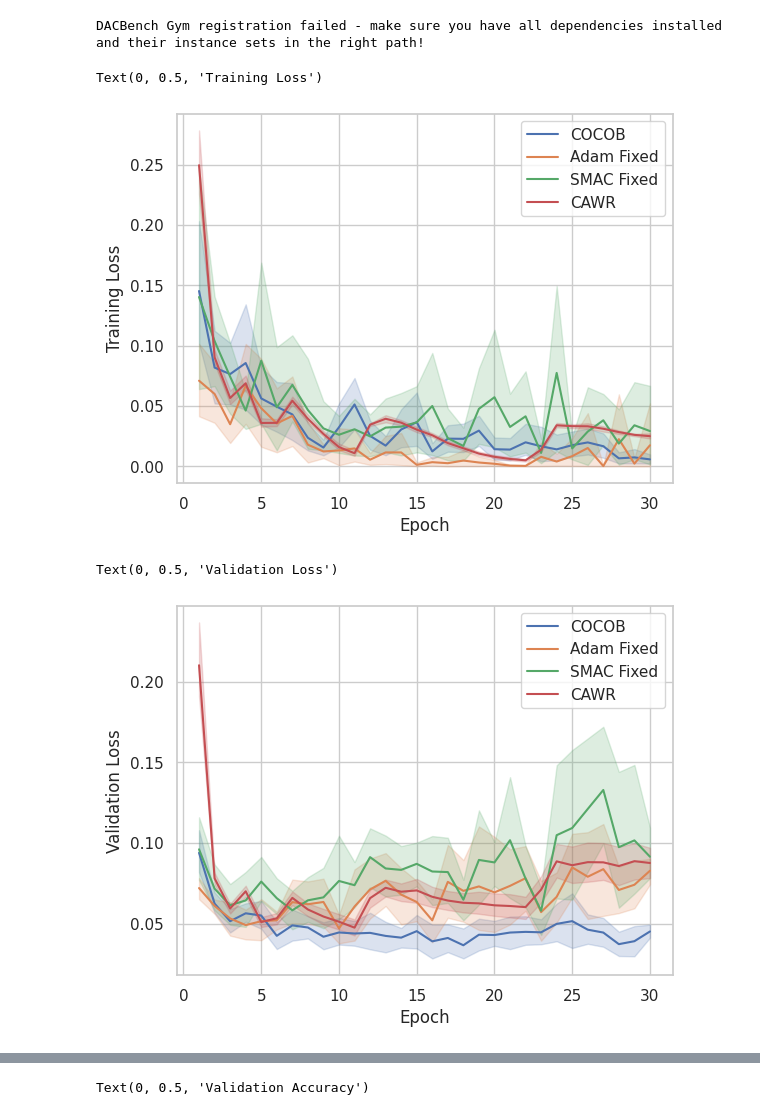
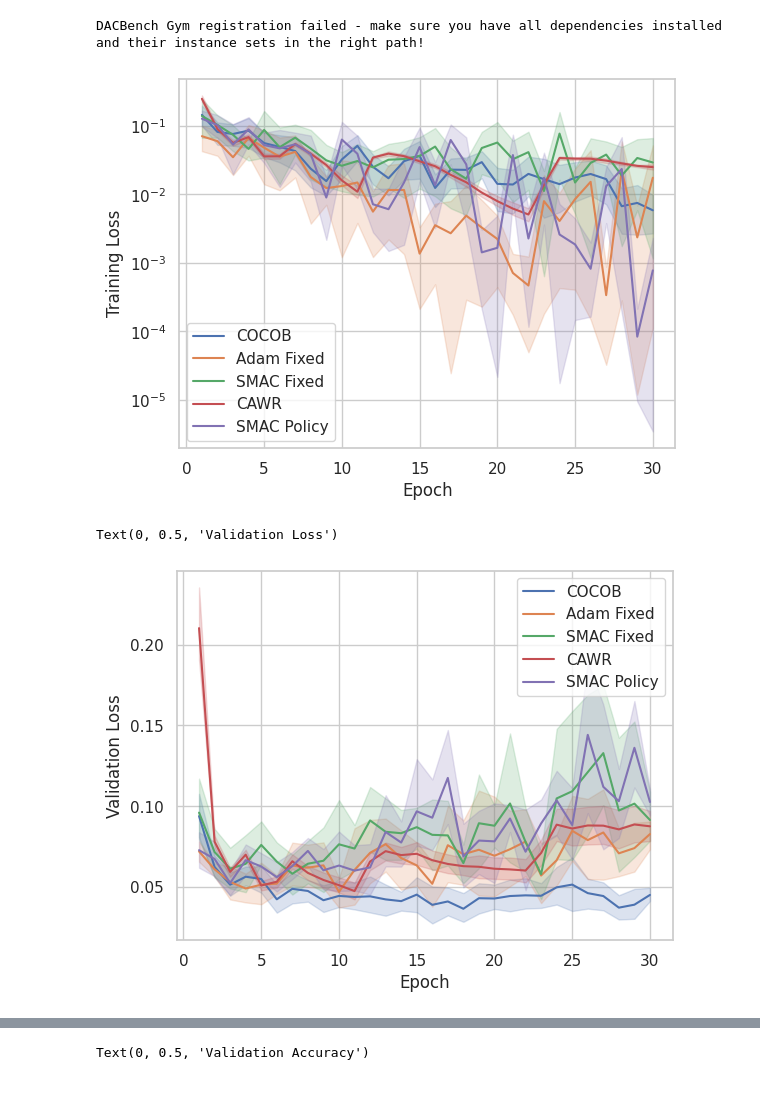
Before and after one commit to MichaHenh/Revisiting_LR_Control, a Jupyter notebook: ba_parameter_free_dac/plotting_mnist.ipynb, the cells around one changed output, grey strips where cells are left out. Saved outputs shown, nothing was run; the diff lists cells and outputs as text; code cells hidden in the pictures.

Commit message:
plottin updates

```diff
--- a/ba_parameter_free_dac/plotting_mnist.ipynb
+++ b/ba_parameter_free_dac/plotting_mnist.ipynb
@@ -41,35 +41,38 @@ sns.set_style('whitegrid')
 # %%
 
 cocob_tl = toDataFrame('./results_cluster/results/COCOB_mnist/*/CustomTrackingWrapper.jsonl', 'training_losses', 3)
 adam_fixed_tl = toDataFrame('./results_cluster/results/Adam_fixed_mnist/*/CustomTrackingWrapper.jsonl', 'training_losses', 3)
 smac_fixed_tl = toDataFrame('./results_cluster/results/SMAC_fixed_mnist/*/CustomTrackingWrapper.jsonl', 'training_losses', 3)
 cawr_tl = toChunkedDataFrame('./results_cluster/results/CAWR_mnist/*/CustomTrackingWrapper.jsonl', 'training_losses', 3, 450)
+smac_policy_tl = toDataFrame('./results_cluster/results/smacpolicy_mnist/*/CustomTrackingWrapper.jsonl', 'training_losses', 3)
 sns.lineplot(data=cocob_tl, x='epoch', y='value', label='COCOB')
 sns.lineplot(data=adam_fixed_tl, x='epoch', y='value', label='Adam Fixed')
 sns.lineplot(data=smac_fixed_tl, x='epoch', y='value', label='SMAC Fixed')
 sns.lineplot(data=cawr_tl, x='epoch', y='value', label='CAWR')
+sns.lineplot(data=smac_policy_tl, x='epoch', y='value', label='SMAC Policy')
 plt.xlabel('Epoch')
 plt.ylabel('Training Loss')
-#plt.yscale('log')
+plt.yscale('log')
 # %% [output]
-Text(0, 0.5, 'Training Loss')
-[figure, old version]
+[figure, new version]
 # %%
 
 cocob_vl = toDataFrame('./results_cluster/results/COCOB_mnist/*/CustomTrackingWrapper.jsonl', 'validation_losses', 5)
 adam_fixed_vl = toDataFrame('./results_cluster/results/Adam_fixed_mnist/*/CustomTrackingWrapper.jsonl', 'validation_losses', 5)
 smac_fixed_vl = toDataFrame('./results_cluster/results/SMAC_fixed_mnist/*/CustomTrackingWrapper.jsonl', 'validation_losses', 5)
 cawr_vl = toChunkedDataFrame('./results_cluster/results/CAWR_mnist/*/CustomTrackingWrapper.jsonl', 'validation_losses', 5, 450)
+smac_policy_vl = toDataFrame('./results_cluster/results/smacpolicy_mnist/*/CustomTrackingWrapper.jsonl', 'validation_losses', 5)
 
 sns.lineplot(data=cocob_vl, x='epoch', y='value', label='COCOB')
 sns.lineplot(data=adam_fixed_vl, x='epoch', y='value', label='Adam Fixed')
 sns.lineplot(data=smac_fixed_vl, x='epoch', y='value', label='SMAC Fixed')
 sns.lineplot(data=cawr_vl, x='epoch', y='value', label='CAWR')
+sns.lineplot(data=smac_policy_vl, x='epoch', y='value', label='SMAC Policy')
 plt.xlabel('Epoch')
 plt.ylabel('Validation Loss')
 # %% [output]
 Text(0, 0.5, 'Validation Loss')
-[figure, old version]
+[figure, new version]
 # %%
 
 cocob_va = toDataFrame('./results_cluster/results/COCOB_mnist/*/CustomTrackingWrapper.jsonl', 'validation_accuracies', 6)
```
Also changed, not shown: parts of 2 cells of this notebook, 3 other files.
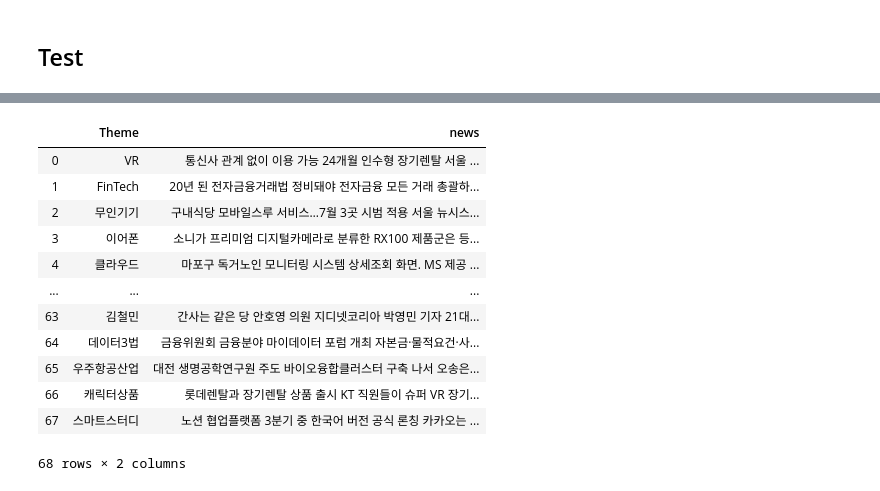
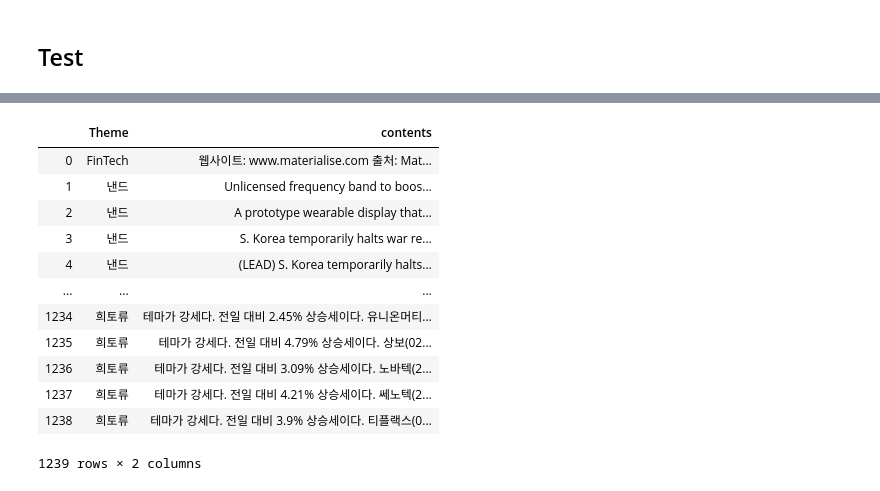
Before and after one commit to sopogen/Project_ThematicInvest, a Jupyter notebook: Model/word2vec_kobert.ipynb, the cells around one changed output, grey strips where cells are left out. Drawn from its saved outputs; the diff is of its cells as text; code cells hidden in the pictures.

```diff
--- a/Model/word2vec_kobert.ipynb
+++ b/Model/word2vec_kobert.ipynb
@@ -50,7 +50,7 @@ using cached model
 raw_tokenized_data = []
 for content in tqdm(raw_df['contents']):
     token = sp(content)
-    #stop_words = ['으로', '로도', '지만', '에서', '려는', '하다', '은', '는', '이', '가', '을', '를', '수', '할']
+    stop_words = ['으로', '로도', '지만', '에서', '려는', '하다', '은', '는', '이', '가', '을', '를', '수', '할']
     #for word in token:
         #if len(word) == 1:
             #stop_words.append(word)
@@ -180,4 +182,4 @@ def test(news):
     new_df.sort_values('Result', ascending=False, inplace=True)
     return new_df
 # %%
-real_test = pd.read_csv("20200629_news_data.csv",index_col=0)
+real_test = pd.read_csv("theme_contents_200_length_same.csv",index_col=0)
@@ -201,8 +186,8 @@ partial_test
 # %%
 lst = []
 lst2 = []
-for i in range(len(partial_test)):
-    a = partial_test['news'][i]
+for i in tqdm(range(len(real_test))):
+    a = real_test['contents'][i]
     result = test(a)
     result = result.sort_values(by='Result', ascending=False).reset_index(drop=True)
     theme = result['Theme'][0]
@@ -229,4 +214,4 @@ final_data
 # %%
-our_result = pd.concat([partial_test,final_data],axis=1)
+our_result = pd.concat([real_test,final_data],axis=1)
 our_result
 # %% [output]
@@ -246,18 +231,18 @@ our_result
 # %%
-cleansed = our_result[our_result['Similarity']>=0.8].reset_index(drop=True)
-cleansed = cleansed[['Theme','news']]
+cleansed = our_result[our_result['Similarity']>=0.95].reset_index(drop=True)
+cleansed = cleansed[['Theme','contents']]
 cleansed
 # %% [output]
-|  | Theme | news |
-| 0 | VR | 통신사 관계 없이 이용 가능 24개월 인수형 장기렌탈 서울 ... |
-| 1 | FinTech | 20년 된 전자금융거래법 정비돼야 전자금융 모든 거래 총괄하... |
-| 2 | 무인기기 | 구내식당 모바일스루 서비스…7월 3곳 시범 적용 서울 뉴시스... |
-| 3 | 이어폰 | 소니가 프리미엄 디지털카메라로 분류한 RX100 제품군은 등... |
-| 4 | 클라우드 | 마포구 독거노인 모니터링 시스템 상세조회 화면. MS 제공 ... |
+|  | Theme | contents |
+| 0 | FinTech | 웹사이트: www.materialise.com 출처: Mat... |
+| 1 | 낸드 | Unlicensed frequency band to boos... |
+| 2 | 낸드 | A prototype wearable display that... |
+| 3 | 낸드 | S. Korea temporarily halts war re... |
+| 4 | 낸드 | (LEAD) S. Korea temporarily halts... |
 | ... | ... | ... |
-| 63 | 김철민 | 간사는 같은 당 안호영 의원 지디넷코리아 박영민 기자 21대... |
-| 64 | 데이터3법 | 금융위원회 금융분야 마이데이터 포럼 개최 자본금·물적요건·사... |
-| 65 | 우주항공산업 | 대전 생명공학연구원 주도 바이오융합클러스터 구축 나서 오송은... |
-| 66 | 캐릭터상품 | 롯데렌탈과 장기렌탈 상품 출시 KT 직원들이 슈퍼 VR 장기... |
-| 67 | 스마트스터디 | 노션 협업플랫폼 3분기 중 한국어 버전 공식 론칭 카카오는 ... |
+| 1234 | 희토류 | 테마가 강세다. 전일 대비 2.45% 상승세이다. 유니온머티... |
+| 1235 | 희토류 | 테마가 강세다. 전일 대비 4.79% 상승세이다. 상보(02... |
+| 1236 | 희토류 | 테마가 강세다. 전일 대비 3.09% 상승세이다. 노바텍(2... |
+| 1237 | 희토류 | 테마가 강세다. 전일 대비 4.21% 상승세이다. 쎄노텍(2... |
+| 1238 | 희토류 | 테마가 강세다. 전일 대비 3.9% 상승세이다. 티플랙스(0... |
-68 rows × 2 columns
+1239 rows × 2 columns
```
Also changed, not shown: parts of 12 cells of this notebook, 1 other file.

──────────────────────────────

#### [What the task asks]
In the data, how many lines hold the word "toDataFrame"? State that number alone.

#### [Reply to the exercise]
9